A UN special rapporteur has hit out at the "atmosphere fear, censorship and retaliation" human rights defenders face as a result of federal government policies.
Australia's human rights defenders operate in a climate of fear, censorship and retaliation, a United Nations representative says.
Special Rapporteur Michel Forst has wrapped up a fact-finding mission to Australia where he examined growing attacks on civil society.
He met with whistleblowers, asylum- seeker supporters and various community groups.
"General observation from extensive discussions with human rights defenders across the country point to a chilling effect," Mr Forst told reporters in Canberra on Tuesday as he released his final report.

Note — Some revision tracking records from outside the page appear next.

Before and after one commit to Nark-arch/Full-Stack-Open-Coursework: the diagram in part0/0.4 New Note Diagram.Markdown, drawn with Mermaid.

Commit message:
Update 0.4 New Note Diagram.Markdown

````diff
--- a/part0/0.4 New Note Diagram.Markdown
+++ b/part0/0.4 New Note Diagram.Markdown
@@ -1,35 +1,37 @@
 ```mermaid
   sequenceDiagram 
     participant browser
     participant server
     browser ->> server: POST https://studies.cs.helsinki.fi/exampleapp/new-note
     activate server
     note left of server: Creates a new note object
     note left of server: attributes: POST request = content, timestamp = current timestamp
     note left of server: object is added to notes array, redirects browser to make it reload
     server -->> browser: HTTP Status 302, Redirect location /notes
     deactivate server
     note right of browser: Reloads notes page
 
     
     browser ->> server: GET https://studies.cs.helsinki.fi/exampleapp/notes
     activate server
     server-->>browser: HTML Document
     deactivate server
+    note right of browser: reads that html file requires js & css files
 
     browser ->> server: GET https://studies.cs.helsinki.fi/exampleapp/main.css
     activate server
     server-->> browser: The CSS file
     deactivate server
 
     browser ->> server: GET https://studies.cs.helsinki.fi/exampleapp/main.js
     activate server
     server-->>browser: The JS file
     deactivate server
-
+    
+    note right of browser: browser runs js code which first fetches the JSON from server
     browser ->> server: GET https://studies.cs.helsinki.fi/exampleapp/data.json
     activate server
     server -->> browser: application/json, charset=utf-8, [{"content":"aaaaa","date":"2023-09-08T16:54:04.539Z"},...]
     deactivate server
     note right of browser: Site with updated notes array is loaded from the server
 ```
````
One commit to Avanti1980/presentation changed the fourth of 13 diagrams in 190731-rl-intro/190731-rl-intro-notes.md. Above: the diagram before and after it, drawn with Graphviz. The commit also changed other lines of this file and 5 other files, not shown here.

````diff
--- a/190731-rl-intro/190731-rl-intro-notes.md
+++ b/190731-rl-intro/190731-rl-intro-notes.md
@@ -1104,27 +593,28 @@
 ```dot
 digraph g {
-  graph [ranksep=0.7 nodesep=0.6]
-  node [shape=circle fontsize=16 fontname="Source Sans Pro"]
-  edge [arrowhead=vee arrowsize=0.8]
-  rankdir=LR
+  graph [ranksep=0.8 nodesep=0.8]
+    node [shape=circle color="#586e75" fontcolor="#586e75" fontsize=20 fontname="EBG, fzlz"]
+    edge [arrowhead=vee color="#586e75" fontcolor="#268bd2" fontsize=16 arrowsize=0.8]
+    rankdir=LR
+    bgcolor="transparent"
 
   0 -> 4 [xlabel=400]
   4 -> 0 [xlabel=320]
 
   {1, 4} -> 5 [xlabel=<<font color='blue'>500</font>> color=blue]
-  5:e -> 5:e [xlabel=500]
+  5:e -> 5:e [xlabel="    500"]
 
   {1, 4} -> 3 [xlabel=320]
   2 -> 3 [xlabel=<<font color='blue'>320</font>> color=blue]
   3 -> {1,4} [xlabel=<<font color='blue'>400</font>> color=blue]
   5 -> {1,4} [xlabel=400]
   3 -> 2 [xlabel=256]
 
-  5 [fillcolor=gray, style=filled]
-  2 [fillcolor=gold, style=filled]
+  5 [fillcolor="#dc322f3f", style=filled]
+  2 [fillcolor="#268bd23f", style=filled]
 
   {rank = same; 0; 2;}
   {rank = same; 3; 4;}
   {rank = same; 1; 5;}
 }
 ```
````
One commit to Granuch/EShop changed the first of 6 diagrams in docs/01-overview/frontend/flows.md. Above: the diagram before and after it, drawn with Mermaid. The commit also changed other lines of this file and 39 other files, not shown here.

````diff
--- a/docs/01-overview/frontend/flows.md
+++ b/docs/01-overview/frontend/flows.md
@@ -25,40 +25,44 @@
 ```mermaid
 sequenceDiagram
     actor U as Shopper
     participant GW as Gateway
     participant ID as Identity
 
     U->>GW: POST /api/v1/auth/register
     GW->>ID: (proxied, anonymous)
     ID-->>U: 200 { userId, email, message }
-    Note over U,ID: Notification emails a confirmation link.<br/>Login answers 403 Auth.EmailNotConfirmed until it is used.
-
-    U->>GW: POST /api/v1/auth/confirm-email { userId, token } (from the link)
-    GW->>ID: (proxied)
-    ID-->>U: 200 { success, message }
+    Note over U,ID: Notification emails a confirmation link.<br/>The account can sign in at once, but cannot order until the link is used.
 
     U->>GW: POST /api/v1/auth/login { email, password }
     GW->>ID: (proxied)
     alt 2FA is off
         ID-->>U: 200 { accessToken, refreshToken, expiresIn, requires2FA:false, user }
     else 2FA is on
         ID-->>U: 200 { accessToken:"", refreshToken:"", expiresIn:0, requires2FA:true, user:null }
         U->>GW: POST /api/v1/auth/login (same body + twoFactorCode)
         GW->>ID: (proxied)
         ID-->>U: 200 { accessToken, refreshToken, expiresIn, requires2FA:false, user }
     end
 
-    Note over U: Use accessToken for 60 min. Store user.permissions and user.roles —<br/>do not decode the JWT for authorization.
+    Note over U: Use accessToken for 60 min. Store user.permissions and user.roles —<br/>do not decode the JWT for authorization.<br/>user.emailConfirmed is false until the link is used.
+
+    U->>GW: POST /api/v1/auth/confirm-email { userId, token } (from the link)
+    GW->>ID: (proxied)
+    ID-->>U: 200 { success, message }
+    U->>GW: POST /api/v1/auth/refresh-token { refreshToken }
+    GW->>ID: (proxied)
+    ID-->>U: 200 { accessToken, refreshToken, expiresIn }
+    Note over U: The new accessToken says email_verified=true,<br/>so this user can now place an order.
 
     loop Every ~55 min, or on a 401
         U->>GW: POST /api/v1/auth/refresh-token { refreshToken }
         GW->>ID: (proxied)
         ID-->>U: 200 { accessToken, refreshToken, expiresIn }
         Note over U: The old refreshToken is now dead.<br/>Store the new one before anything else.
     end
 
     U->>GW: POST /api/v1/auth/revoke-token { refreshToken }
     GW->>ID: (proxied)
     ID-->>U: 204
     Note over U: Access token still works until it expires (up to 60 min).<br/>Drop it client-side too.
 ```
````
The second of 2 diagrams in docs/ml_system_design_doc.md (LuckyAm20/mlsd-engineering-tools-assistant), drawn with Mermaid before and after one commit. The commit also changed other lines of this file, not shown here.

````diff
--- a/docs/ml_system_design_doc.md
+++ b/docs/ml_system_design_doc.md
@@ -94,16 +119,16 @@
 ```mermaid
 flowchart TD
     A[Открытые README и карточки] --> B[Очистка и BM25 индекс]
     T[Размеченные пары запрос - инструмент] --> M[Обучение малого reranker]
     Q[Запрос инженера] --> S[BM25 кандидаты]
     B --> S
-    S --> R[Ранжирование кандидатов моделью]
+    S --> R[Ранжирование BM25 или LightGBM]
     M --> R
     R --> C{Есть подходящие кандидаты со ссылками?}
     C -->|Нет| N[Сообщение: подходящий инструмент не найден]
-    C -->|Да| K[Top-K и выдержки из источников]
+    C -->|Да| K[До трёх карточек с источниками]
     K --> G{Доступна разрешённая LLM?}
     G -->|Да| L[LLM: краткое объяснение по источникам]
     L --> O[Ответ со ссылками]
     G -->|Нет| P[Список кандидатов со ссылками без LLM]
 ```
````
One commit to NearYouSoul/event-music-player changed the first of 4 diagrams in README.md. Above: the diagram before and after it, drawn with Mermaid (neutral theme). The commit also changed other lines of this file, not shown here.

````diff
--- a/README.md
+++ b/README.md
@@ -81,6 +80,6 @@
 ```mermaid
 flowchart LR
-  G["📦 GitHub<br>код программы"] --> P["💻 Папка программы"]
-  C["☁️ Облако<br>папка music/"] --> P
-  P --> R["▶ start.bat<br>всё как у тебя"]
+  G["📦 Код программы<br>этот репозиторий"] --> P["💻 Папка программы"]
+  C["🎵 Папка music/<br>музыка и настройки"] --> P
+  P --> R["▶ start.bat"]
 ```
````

They spoke of an atmosphere of fear, censorship and retaliation, he said, noting that several had preferred not to meet him because of concerns about repercussions for disclosing information.
Other areas of concern included:
* A lack of meaningful consultations on government decisions.
* Funding cuts and "gag clauses" in funding agreements.
* Secrecy laws including the Border Force Act which threatens detention centre staff, teachers and medical workers with two years jail for disclosing protected information.
* Vilification of human rights and environmental defenders.
Mr Forst's scathing report may have implications for Australia's bid to join the UN Human Rights Council.
He argued Australia's pronouncements on the global stage did not match up with its actions domestically.
Mr Forst singled out the federal government's vilification of Human Rights Commission president Gillian Triggs following her organisation's report into children in detention.
He also called on government officials and politicians to refrain from calling environmentalists "eco-criminals, traitors and green radicals".
On immigration, Mr Forst highlighted the federal government's treatment of Save the Children - a former welfare service provider on Nauru - which he said had been unfairly subjected to raids and false allegations of misconduct.
Groups that had been outspoken risked losing taxpayer fundings citing the example of the National Congress of Australia's First Peoples.
Mr Forst will present his report to the Human Rights Council later this year.